Don’t get me wrong, I consider myself lucky to live where I do. Though I wish there was more diversity (it’s getting better), I am grateful that I do not have to worry about violence happening in my backyard. I am grateful that I wake up in the morning to the sound birds chirping and not guns firing. But just because it is not happening in my own backyard does not mean that violence and oppression do not exist. Just because I am fortunate it does not give me the right to bury my head, to turn a blind eye. I must remove my head from the sand, and not just because I am a Black woman, but because I am a human being.
There is suffering in this world, suffering at every turn, much of it that is senseless and not easily explained. But the shootings of Black men in this country, though senseless, can be explained. These shootings occur because racism is still ingrained in the practices of our government, our economy, our society, our police forces. Racism is not simply a bygone affliction. It is a lingering evil that is perpetuated by our institutions of power.
Oppression is a reality for people of color, where the color of our skin often dictates our lot in life. Even if we do manage to succeed, even if we are fortunate to live somewhere that affords more opportunity or we are able to go to school, just by being alive we run the risk of being murdered in the street or in our car. Just by being Black we run the risk of dying. Dying a senseless death, dying before it our time, dying at the hands of those who are meant to protect us.

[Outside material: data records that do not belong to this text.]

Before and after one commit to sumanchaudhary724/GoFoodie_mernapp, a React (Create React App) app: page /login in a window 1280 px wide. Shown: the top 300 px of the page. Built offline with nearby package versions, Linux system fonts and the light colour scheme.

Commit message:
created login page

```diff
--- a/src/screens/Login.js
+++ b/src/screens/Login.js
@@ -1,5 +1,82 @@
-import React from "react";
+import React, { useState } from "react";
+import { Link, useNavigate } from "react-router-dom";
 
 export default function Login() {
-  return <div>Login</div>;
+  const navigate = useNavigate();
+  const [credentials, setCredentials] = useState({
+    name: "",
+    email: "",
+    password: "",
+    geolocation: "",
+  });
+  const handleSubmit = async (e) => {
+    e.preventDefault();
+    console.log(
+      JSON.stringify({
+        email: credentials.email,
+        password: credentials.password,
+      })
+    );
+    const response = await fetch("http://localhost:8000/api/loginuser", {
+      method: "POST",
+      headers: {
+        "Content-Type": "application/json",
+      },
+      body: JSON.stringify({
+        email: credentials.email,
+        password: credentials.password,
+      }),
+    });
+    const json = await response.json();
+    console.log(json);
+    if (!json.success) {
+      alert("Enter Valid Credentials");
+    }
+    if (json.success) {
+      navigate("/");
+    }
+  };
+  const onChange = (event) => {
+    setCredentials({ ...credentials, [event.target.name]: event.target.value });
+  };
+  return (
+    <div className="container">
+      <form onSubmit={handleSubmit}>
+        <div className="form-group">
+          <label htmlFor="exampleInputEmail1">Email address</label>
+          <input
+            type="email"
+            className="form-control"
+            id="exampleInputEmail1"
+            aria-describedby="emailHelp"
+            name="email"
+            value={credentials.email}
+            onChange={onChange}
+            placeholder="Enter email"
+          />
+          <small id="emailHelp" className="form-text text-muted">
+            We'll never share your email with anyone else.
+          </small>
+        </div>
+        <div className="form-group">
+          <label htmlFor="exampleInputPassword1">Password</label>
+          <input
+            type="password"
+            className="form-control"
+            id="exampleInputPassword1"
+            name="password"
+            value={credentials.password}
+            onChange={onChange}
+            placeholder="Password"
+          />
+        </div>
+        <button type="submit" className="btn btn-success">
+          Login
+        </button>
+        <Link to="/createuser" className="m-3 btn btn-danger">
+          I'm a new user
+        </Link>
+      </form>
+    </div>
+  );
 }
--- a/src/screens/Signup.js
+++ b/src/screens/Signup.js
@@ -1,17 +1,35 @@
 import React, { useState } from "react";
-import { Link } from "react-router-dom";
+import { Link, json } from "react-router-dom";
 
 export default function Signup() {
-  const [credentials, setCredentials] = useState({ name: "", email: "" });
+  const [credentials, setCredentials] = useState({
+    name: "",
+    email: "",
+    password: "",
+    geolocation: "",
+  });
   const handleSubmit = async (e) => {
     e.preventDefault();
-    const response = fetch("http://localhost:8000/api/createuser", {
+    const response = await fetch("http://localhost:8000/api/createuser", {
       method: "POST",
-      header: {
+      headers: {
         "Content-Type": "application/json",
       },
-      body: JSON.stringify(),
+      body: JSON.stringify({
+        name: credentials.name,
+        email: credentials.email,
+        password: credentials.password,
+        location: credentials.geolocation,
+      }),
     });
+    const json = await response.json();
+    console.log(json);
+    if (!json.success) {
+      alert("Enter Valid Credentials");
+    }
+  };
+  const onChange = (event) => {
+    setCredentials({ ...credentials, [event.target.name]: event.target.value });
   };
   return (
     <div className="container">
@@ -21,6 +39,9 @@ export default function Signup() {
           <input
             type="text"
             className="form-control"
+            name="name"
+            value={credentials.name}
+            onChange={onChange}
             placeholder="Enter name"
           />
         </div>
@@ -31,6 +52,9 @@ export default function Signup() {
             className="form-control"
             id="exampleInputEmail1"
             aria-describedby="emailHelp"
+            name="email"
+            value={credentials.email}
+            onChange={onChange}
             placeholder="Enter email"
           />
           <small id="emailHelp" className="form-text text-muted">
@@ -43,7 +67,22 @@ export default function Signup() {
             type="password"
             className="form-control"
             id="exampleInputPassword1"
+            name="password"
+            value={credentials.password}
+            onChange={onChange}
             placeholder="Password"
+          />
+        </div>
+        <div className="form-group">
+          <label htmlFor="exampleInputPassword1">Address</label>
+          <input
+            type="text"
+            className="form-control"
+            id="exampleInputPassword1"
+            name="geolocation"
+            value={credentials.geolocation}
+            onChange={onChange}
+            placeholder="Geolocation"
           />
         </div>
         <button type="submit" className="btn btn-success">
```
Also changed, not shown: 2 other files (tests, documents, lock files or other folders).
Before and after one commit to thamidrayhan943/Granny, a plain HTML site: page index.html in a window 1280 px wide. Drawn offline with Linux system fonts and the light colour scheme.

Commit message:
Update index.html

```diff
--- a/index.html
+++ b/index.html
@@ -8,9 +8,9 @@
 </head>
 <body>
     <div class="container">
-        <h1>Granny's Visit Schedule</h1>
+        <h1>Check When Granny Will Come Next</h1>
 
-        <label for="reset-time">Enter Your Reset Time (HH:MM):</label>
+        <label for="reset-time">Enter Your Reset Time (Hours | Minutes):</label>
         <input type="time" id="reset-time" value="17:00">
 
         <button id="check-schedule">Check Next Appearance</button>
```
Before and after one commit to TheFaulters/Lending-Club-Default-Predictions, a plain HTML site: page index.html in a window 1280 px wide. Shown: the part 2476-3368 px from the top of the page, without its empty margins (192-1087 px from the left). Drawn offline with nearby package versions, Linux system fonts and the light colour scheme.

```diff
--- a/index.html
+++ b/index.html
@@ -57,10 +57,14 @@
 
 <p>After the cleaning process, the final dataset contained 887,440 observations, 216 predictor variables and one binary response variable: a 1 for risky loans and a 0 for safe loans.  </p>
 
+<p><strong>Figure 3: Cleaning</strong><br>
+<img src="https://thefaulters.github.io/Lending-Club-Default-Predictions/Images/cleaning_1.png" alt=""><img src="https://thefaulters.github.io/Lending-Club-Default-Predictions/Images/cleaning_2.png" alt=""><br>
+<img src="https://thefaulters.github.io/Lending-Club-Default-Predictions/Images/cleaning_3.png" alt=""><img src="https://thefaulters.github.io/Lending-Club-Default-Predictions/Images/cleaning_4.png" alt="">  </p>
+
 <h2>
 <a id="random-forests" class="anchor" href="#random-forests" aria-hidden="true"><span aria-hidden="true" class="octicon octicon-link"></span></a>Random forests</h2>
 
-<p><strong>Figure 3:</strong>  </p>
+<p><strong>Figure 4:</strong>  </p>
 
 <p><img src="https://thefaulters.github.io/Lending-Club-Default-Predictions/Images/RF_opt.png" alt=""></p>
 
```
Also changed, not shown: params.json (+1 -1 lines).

So, at my sister’s urging, I watched the videos of Sterling and Castile’s murders. When she told me to watch them I said I didn’t think I could handle it. She made me think again when she spoke of being a mother to her son, of being a wife. Castile and Sterling could be my nephew, my brother-in-law. Sterling and Castile could be me. So I watched the videos. I watched them to remove my head from the sand, to educate myself. I watched them so I can attempt to do something in an informed way. I watched them because it serves no one to “protect” myself from the horrors of the world.
I took the first step when I watched the videos today, when I learned the names of the men who were gunned down for no reason other than they were Black. I took the second step when I reached out to the Black Lives Matter movement, asking how I can help. I may not know what to do, but I have to do something. We all have to do something. Because these killings, this violence, this ignorance and oppression, has to stop. No matter what color we are, we are all in this together. We have to be, or it will never end. And for those who don’t know, the Black Lives Matter movement strives for the equality of all ethnicities, sexual orientations, creeds. The movement gives voice to the voiceless, it works to lift up the disenfranchised, to create the world we wish to see. Which is the duty of all of us as human beings who share this world. Will you join me?
I wish you a wild, free life. (And if you do live wild and free, please don’t take that freedom for granted. Use it.)